Structured diff data:
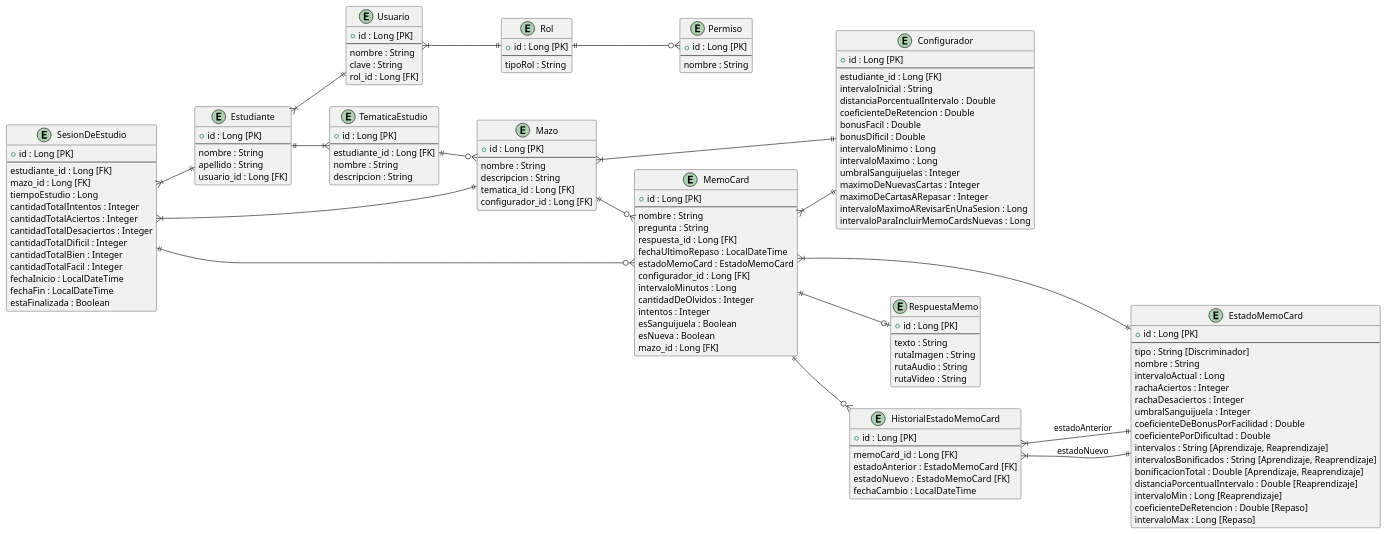
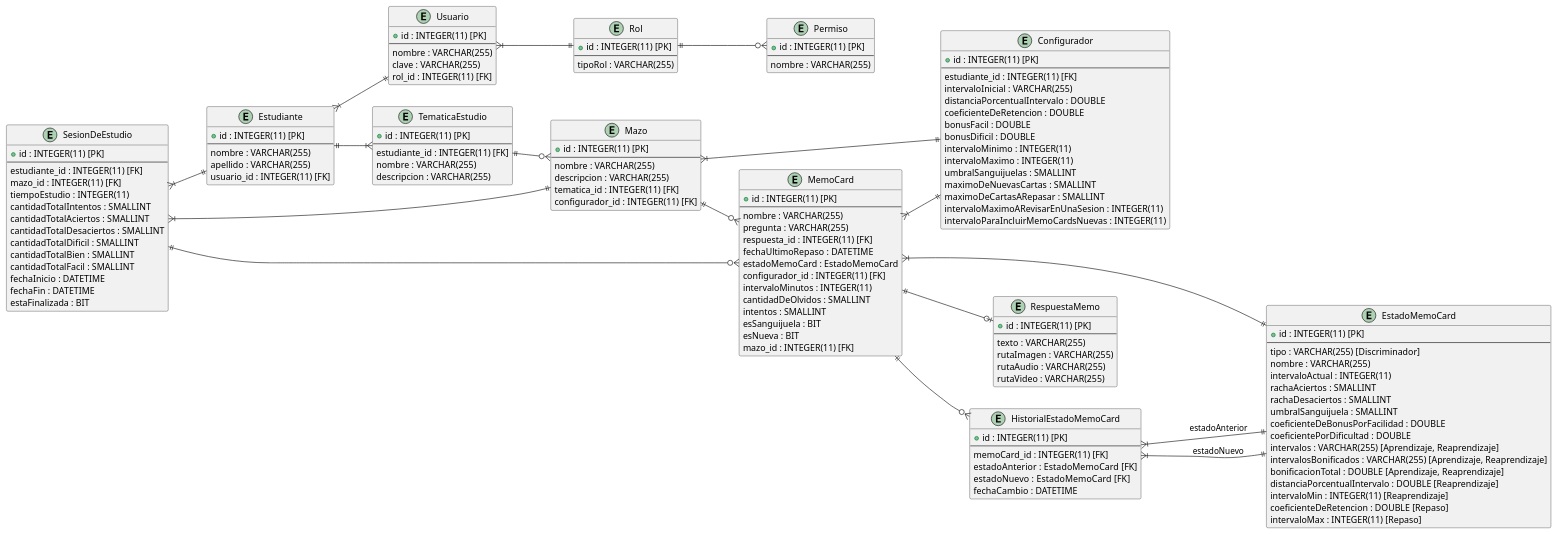
Before and after one commit to nehuen-b-a/MemoCards: the diagram in documentation/diagrams/DiagramaDeEntidadRelacion.puml, drawn with PlantUML.

Commit message:
documentation: cambio los tipos de datos del DER

```diff
--- a/documentation/diagrams/DiagramaDeEntidadRelacion.puml
+++ b/documentation/diagrams/DiagramaDeEntidadRelacion.puml
@@ -1,158 +1,158 @@
 @startuml
 left to right direction
 
 ' Entidades principales
 entity Usuario {
-    + id : Long [PK]
+    + id : INTEGER(11) [PK]
     --
-    nombre : String
-    clave : String
-    rol_id : Long [FK]
+    nombre : VARCHAR(255)
+    clave : VARCHAR(255)
+    rol_id : INTEGER(11) [FK]
 }
 
 entity Rol {
-    + id : Long [PK]
+    + id : INTEGER(11) [PK]
     --
-    tipoRol : String
+    tipoRol : VARCHAR(255)
 }
 
 entity Permiso {
-    + id : Long [PK]
+    + id : INTEGER(11) [PK]
     --
-    nombre : String
+    nombre : VARCHAR(255)
 }
 
 entity Estudiante {
-    + id : Long [PK]
+    + id : INTEGER(11) [PK]
     --
-    nombre : String
-    apellido : String
-    usuario_id : Long [FK]
+    nombre : VARCHAR(255)
+    apellido : VARCHAR(255)
+    usuario_id : INTEGER(11) [FK]
 }
 
 entity TematicaEstudio {
-    + id : Long [PK]
+    + id : INTEGER(11) [PK]
     --
-    estudiante_id : Long [FK]
-    nombre : String
-    descripcion : String
+    estudiante_id : INTEGER(11) [FK]
+    nombre : VARCHAR(255)
+    descripcion : VARCHAR(255)
 }
 
 entity Mazo {
-    + id : Long [PK]
+    + id : INTEGER(11) [PK]
     --
-    nombre : String
-    descripcion : String
-    tematica_id : Long [FK]
-    configurador_id : Long [FK]
+    nombre : VARCHAR(255)
+    descripcion : VARCHAR(255)
+    tematica_id : INTEGER(11) [FK]
+    configurador_id : INTEGER(11) [FK]
 }
 
 entity Configurador {
-    + id : Long [PK]
+    + id : INTEGER(11) [PK]
     --
-    estudiante_id : Long [FK]
-    intervaloInicial : String
-    distanciaPorcentualIntervalo : Double
-    coeficienteDeRetencion : Double
-    bonusFacil : Double
-    bonusDificil : Double
-    intervaloMinimo : Long
-    intervaloMaximo : Long
-    umbralSanguijuelas : Integer
-    maximoDeNuevasCartas : Integer
-    maximoDeCartasARepasar : Integer
-    intervaloMaximoARevisarEnUnaSesion : Long
-    intervaloParaIncluirMemoCardsNuevas : Long
+    estudiante_id : INTEGER(11) [FK]
+    intervaloInicial : VARCHAR(255)
+    distanciaPorcentualIntervalo : DOUBLE
+    coeficienteDeRetencion : DOUBLE
+    bonusFacil : DOUBLE
+    bonusDificil : DOUBLE
+    intervaloMinimo : INTEGER(11)
+    intervaloMaximo : INTEGER(11)
+    umbralSanguijuelas : SMALLINT
+    maximoDeNuevasCartas : SMALLINT
+    maximoDeCartasARepasar : SMALLINT
+    intervaloMaximoARevisarEnUnaSesion : INTEGER(11)
+    intervaloParaIncluirMemoCardsNuevas : INTEGER(11)
 }
 
 entity MemoCard {
-    + id : Long [PK]
+    + id : INTEGER(11) [PK]
     --
-    nombre : String
-    pregunta : String
-    respuesta_id : Long [FK]
-    fechaUltimoRepaso : LocalDateTime
+    nombre : VARCHAR(255)
+    pregunta : VARCHAR(255)
+    respuesta_id : INTEGER(11) [FK]
+    fechaUltimoRepaso : DATETIME
     estadoMemoCard : EstadoMemoCard
-    configurador_id : Long [FK]
-    intervaloMinutos : Long
-    cantidadDeOlvidos : Integer
-    intentos : Integer
-    esSanguijuela : Boolean
-    esNueva : Boolean
-    mazo_id : Long [FK]
+    configurador_id : INTEGER(11) [FK]
+    intervaloMinutos : INTEGER(11)
+    cantidadDeOlvidos : SMALLINT
+    intentos : SMALLINT
+    esSanguijuela : BIT
+    esNueva : BIT
+    mazo_id : INTEGER(11) [FK]
 }
 
 entity EstadoMemoCard {
-    + id : Long [PK]
+    + id : INTEGER(11) [PK]
     --
-    tipo : String [Discriminador]
-    nombre : String
-    intervaloActual : Long
-    rachaAciertos : Integer
-    rachaDesaciertos : Integer
-    umbralSanguijuela : Integer
-    coeficienteDeBonusPorFacilidad : Double
-    coeficientePorDificultad : Double
-    intervalos : String [Aprendizaje, Reaprendizaje]
-    intervalosBonificados : String [Aprendizaje, Reaprendizaje]
-    bonificacionTotal : Double [Aprendizaje, Reaprendizaje]
-    distanciaPorcentualIntervalo : Double [Reaprendizaje]
-    intervaloMin : Long [Reaprendizaje]
-    coeficienteDeRetencion : Double [Repaso]
-    intervaloMax : Long [Repaso]
+    tipo : VARCHAR(255) [Discriminador]
+    nombre : VARCHAR(255)
+    intervaloActual : INTEGER(11)
+    rachaAciertos : SMALLINT
+    rachaDesaciertos : SMALLINT
+    umbralSanguijuela : SMALLINT
+    coeficienteDeBonusPorFacilidad : DOUBLE
+    coeficientePorDificultad : DOUBLE
+    intervalos : VARCHAR(255) [Aprendizaje, Reaprendizaje]
+    intervalosBonificados : VARCHAR(255) [Aprendizaje, Reaprendizaje]
+    bonificacionTotal : DOUBLE [Aprendizaje, Reaprendizaje]
+    distanciaPorcentualIntervalo : DOUBLE [Reaprendizaje]
+    intervaloMin : INTEGER(11) [Reaprendizaje]
+    coeficienteDeRetencion : DOUBLE [Repaso]
+    intervaloMax : INTEGER(11) [Repaso]
 }
 
 entity RespuestaMemo {
-    + id : Long [PK]
+    + id : INTEGER(11) [PK]
     --
-    texto : String
-    rutaImagen : String
-    rutaAudio : String
-    rutaVideo : String
+    texto : VARCHAR(255)
+    rutaImagen : VARCHAR(255)
+    rutaAudio : VARCHAR(255)
+    rutaVideo : VARCHAR(255)
 }
 
 entity SesionDeEstudio {
-    + id : Long [PK]
+    + id : INTEGER(11) [PK]
     --
-    estudiante_id : Long [FK]
-    mazo_id : Long [FK]
-    tiempoEstudio : Long
-    cantidadTotalIntentos : Integer
-    cantidadTotalAciertos : Integer
-    cantidadTotalDesaciertos : Integer
-    cantidadTotalDificil : Integer
-    cantidadTotalBien : Integer
-    cantidadTotalFacil : Integer
-    fechaInicio : LocalDateTime
-    fechaFin : LocalDateTime
-    estaFinalizada : Boolean
+    estudiante_id : INTEGER(11) [FK]
+    mazo_id : INTEGER(11) [FK]
+    tiempoEstudio : INTEGER(11)
+    cantidadTotalIntentos : SMALLINT
+    cantidadTotalAciertos : SMALLINT
+    cantidadTotalDesaciertos : SMALLINT
+    cantidadTotalDificil : SMALLINT
+    cantidadTotalBien : SMALLINT
+    cantidadTotalFacil : SMALLINT
+    fechaInicio : DATETIME
+    fechaFin : DATETIME
+    estaFinalizada : BIT
 }
 
 entity HistorialEstadoMemoCard {
-    + id : Long [PK]
+    + id : INTEGER(11) [PK]
     --
-    memoCard_id : Long [FK]
+    memoCard_id : INTEGER(11) [FK]
     estadoAnterior : EstadoMemoCard  [FK]
     estadoNuevo : EstadoMemoCard  [FK]
-    fechaCambio : LocalDateTime
+    fechaCambio : DATETIME
 }
 
 ' Relaciones
 Usuario }|--|| Rol
 Rol ||--o{ Permiso
 Estudiante }|--|| Usuario
 Estudiante ||--|{ TematicaEstudio
 TematicaEstudio ||--o{ Mazo
 Mazo }|--|| Configurador
 Mazo ||--o{ MemoCard
 MemoCard ||--o| RespuestaMemo
 MemoCard }|--|| Configurador
 MemoCard ||--o{ HistorialEstadoMemoCard
 MemoCard }|--|| EstadoMemoCard
 HistorialEstadoMemoCard }|--|| EstadoMemoCard : estadoAnterior
 HistorialEstadoMemoCard }|--|| EstadoMemoCard : estadoNuevo
 SesionDeEstudio }|--|| Estudiante
 SesionDeEstudio }|--|| Mazo
 SesionDeEstudio ||--o{ MemoCard
 
 @enduml
```
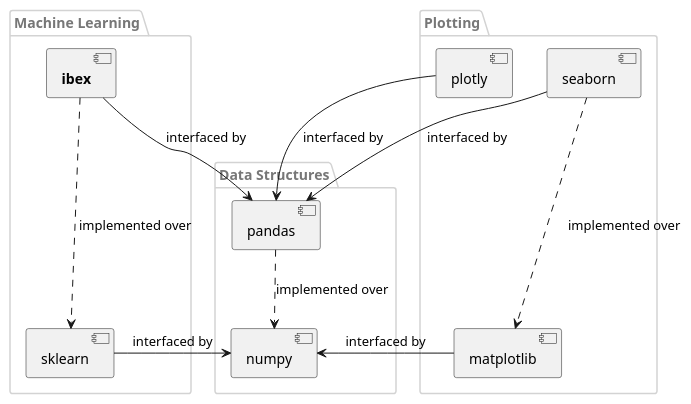
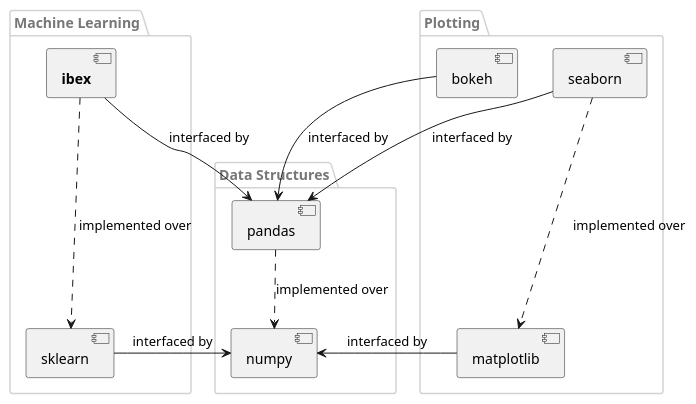
One commit to atavory/ibex changed the diagram in docs/source/overview.rst. Above: the diagram before and after it, drawn with PlantUML.

Commit message:
overview plotly->bokeh

```diff
--- a/docs/source/overview.rst
+++ b/docs/source/overview.rst
@@ -10,35 +10,35 @@
 .. uml::
     :caption: Relation of Ibex to some other packages in the scientific python stack.
 
     skinparam monochrome true
     skinparam shadowing false
 
     skinparam package {
         FontColor #777777
         BorderColor lightgrey
     }
 
     package "Plotting" {
         [seaborn]
-        [plotly]
+        [bokeh]
         [matplotlib]
     }
 
     package "Machine Learning" {
         [sklearn]
         [**ibex**]
     }
 
     package "Data Structures" {
         [numpy]
         [pandas]
     }
 
     [sklearn] -> [numpy] : interfaced by
     [matplotlib] -> [numpy] : interfaced by
     [pandas] ..> [numpy] : implemented over
     [seaborn] -> [pandas] : interfaced by
-    [plotly] -> [pandas] : interfaced by
+    [bokeh] -> [pandas] : interfaced by
     [seaborn] ..-> [matplotlib] : implemented over
     [**ibex**] -> [pandas] : interfaced by
     [**ibex**] ..-> [sklearn] : implemented over
```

## ASSIGNED TASK
Note each line of the entries that has "intervaloParaIncluirMemoCardsNuevas" in it, and copy those lines.

## ANSWER TO THE PROBLEM
-    intervaloParaIncluirMemoCardsNuevas : Long
+    intervaloParaIncluirMemoCardsNuevas : INTEGER(11)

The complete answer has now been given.